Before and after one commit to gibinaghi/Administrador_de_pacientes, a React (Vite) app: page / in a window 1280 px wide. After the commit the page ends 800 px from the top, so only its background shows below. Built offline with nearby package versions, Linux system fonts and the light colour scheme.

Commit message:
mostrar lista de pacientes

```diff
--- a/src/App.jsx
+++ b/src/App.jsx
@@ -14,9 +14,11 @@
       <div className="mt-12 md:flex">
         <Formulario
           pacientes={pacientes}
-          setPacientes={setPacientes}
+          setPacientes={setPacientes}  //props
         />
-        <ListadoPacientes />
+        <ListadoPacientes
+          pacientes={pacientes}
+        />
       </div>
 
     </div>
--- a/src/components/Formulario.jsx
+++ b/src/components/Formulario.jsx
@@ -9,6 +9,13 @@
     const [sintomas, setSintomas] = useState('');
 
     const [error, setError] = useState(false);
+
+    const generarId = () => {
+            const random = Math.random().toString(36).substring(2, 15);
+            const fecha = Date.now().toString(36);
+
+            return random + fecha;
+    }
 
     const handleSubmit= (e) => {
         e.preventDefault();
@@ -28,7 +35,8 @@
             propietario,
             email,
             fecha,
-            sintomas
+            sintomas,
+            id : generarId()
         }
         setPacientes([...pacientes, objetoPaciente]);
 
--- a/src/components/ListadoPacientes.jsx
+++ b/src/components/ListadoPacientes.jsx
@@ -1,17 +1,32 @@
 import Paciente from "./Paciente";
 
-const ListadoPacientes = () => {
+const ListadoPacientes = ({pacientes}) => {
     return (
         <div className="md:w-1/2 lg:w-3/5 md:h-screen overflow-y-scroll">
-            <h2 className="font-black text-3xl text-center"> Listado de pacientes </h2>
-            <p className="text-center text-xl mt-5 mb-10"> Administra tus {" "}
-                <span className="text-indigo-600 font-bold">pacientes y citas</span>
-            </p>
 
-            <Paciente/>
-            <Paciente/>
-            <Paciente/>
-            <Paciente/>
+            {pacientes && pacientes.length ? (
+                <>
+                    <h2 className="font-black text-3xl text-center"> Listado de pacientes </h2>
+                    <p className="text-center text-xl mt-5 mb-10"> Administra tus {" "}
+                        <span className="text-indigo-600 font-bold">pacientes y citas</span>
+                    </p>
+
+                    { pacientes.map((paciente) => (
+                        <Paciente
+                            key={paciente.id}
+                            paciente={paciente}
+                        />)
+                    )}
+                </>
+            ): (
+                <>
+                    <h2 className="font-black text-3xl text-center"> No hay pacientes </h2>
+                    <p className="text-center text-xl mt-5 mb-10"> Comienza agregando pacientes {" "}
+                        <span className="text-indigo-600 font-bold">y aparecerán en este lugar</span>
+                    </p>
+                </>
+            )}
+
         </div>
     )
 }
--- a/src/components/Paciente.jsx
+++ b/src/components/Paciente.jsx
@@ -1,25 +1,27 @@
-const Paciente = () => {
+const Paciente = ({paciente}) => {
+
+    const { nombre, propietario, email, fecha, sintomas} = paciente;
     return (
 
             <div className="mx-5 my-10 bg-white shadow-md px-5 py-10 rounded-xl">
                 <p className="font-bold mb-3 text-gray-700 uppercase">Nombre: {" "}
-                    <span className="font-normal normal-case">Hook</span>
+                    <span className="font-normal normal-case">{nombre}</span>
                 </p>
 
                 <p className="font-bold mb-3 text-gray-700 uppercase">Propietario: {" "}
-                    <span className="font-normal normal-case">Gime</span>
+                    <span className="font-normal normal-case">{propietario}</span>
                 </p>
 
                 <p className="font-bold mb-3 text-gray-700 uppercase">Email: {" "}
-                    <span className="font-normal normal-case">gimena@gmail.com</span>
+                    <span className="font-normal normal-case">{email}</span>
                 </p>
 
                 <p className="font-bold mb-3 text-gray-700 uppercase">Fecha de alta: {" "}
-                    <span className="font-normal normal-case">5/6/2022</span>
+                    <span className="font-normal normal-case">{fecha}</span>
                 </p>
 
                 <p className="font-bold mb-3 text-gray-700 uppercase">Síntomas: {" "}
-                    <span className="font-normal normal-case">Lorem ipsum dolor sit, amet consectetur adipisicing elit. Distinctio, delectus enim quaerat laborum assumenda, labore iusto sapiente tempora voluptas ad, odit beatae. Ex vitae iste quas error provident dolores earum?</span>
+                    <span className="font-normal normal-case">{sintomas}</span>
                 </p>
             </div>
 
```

## WORK REQUIRED
The expected result is a copy of each line in the records where "useState" appears.

## SOLUTION FOR THIS EXERCISE
     const [sintomas, setSintomas] = useState('');
     const [error, setError] = useState(false);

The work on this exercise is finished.